Do a quick hashtag search for #momfails or #dadfails, and you’ll see it for yourself…
Thousands upon thousands of posts dedicated to the most embarrassing, surprising, and downright epic parenting mistakes.
Of course, if you’re a parent yourself, none of these will come as a surprise.
From botched at-home haircuts to falling asleep on the job, we’ve all been there. And we all have those cringe-worthy moments that we know we’ll look back and laugh at … one day.
But what about the seemingly more significant parenting mistakes? You know, the regrettable actions or reactions that you wish you could take back.
While those moments are never fun to live through, I’d argue they’re essential for teaching our kids that nobody is perfect — not even their parents.
We’re all going to make parenting mistakes. And when you embrace them in the right way, you have the opportunity to teach your child five very important life lessons.
Lesson 1: It’s always okay to ask for forgiveness.
Making mistakes teaches kids how to ask for (and grant) forgiveness. When you mess up, react the way you’d want your child to. In other words, apologize. While some parents think this undermines their authority, it actually teaches our kids respect and the power of saying you’re sorry.
Lesson 2: Open communication is the best form of communication.
Even if it’s not right away, talk about how you screwed up and what you could’ve done better. Sometimes you’ll have to plan these conversations, and sometimes they’ll just happen, but taking the time to express how frustrated, sad, or embarrassed the mistake made you feel will show your child that talking about these moments is a healthy thing to do. Perfection is not the expectation, and putting words to your emotions (even the BIG ones) is 100% okay — always.

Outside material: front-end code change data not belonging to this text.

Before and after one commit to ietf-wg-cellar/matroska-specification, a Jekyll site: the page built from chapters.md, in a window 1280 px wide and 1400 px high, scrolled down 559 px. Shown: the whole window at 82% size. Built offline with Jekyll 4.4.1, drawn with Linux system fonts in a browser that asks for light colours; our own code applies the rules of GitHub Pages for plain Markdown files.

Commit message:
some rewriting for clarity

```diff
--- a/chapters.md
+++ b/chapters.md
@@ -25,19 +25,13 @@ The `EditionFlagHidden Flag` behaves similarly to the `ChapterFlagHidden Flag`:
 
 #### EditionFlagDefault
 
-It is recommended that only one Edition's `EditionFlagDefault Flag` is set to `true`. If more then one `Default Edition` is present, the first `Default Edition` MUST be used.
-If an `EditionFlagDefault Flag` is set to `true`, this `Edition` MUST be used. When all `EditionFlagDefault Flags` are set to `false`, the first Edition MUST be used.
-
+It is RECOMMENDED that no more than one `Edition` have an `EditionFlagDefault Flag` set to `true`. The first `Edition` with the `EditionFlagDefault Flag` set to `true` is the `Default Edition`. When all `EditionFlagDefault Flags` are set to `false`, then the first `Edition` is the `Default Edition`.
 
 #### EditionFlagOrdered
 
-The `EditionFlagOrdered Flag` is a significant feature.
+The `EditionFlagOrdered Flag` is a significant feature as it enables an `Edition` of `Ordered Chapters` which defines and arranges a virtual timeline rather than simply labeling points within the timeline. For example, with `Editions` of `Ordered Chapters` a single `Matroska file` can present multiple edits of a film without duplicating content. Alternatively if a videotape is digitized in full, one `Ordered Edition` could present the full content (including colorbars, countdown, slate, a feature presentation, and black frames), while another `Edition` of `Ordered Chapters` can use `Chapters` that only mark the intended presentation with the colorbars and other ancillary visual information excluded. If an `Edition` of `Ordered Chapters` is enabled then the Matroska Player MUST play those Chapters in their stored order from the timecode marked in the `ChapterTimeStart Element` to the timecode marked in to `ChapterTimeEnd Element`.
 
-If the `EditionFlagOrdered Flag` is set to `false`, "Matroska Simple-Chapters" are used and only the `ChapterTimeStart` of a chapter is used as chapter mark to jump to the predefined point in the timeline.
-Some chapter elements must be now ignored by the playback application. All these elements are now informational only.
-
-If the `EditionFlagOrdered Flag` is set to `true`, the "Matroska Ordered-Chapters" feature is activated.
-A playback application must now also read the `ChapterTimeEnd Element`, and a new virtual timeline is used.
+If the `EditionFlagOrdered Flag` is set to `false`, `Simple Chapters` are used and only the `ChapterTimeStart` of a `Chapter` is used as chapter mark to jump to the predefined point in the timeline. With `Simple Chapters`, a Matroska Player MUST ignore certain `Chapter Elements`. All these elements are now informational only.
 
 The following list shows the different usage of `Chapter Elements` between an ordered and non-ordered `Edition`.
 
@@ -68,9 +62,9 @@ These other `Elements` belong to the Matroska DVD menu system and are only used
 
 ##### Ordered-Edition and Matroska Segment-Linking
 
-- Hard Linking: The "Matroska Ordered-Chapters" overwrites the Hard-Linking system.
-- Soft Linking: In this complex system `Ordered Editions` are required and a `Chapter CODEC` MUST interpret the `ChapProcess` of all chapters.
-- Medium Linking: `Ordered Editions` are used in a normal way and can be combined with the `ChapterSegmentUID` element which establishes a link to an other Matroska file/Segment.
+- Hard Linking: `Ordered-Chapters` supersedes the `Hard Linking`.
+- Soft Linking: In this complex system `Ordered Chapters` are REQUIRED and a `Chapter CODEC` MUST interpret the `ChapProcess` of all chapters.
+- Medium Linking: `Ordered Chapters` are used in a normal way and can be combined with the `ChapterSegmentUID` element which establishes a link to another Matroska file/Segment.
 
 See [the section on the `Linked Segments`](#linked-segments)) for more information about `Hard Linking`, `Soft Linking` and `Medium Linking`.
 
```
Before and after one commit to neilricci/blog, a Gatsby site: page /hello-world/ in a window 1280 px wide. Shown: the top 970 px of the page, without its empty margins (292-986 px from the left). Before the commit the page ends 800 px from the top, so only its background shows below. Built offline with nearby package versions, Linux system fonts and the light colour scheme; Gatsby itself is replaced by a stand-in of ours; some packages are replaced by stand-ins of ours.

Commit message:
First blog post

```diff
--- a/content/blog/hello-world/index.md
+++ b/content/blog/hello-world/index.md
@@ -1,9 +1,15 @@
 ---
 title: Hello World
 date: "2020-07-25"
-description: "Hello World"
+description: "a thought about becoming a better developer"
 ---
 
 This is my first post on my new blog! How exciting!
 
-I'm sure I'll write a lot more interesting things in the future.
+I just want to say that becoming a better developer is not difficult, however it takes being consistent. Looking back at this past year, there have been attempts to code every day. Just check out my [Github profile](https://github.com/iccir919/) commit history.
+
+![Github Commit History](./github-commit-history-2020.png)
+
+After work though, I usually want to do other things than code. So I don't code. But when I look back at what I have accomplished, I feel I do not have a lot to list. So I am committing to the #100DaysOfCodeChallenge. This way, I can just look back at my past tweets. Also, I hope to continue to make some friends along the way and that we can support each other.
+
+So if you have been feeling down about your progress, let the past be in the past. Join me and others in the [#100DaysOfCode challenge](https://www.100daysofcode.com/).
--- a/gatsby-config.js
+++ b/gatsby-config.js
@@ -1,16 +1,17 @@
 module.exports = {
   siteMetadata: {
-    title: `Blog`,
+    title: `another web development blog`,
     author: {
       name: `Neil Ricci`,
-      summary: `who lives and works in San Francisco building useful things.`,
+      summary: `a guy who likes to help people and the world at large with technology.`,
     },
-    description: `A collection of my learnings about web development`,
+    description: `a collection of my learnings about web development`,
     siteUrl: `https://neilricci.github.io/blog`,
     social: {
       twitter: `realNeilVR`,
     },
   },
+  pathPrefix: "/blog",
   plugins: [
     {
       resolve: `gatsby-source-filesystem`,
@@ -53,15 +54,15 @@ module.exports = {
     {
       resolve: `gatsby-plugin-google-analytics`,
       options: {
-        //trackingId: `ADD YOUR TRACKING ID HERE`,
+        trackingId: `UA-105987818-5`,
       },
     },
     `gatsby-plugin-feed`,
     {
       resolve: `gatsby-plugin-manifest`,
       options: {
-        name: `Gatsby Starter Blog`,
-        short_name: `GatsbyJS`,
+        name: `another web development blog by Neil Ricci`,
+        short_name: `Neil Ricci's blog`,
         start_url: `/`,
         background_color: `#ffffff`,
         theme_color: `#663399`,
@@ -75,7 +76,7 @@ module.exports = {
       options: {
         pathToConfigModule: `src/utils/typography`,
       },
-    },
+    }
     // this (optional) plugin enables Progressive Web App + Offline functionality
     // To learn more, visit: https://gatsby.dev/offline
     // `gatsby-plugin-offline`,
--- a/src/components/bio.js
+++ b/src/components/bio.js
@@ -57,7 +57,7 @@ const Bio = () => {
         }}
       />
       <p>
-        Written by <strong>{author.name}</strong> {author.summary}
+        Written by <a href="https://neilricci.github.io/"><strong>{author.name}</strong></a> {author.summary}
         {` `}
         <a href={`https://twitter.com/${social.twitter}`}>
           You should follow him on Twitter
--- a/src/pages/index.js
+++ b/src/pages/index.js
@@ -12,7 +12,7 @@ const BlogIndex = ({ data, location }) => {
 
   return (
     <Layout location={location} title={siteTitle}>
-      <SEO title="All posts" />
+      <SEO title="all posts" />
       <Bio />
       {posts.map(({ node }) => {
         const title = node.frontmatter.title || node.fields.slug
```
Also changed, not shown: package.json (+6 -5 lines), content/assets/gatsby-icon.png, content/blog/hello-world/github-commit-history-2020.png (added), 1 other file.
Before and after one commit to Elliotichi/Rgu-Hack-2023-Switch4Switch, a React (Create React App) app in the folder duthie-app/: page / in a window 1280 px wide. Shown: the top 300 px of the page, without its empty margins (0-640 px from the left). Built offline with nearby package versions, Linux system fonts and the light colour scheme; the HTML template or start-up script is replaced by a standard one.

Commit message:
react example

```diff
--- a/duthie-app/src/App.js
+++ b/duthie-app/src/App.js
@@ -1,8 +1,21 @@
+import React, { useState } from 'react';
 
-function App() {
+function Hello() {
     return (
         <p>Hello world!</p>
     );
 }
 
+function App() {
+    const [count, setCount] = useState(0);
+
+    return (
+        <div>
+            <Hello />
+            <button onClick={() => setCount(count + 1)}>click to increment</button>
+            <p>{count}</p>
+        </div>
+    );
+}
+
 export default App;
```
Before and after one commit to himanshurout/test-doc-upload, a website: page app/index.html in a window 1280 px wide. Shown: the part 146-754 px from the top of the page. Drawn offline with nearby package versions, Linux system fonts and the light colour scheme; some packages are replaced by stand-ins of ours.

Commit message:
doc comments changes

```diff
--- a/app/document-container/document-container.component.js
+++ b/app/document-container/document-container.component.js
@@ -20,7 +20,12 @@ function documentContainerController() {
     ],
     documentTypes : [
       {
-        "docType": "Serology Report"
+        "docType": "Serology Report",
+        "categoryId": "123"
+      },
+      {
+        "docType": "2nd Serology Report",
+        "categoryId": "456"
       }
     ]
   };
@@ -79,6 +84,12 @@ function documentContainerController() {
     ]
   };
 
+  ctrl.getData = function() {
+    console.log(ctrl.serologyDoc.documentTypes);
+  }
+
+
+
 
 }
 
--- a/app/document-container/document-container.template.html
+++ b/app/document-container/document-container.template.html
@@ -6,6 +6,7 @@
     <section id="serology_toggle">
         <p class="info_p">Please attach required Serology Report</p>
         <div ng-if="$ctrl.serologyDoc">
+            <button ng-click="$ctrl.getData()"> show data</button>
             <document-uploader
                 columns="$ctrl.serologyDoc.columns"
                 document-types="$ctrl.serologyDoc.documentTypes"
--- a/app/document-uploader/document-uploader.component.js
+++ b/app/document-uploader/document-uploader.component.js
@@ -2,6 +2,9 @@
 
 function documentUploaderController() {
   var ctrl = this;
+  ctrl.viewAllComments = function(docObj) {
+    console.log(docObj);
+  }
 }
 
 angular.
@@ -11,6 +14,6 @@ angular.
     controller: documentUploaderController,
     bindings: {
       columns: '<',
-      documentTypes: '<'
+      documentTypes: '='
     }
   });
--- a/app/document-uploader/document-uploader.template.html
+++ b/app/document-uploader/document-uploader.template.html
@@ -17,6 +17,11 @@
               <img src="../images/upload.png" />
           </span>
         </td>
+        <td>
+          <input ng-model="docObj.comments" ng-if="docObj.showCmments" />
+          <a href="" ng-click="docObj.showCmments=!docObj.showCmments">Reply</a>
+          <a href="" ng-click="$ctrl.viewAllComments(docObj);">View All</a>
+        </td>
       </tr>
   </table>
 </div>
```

Lesson 3: Mistakes don’t define you, but how you handle them does.
Depending on the age of your children, you can use “mess up” situations to show them how to stay calm when things get hard. Take deep breaths, laugh it out, or give each other a little much-needed space — whatever works best for your family and the situation.
I also encourage parents to use small, daily parenting mistakes or accidents (when things feel more in control and with less at stake) to push themselves to talk about how they’re feeling and how they can stay in control. For example, if you spill your coffee on the floor, explain to your child that sometimes accidents happen, and you’ll do your best to clean it up. Talk out how it’s making you feel and how you can make it better, all without losing your cool.
Lesson 4: Nobody (not even Mom or Dad) is perfect.
Let’s face it — as parents, we can be hard on ourselves. But we don’t want our kids to bear that same burden. We will mess up, and our kids will, too. So show them how to move on in a productive way and learn from their mistakes. Be open and honest about the fact that you don’t have it all together, and demonstrate that you’re still learning, too.
Lesson 5: And life isn’t always perfect either.
Not every day is going to go according to plan. Plans change, accidents happen, expectations aren’t always met — and that’s okay. The only thing we can do is stand up, dust ourselves off, and move on in the best way we know how. Parenting is a 24/7 job, and most of the time we get it right. Let’s not forget that when a mistake trips us up.
The big takeaway? Not all parenting mistakes are #epicfails, especially if we’re mindful of how we handle them and how we move forward.
Give yourself a break, continue to show up the best way you can for your family, and let the past go. Because tomorrow’s a new day. And while it may not be perfect, it will be beautiful.
When it comes to navigating the challenges of parenting, you’re not alone. At TogetherWell, we offer support groups and therapy options to help with this challenging stage of life, so visit our website or give us a call any time to connect and set up a time to talk.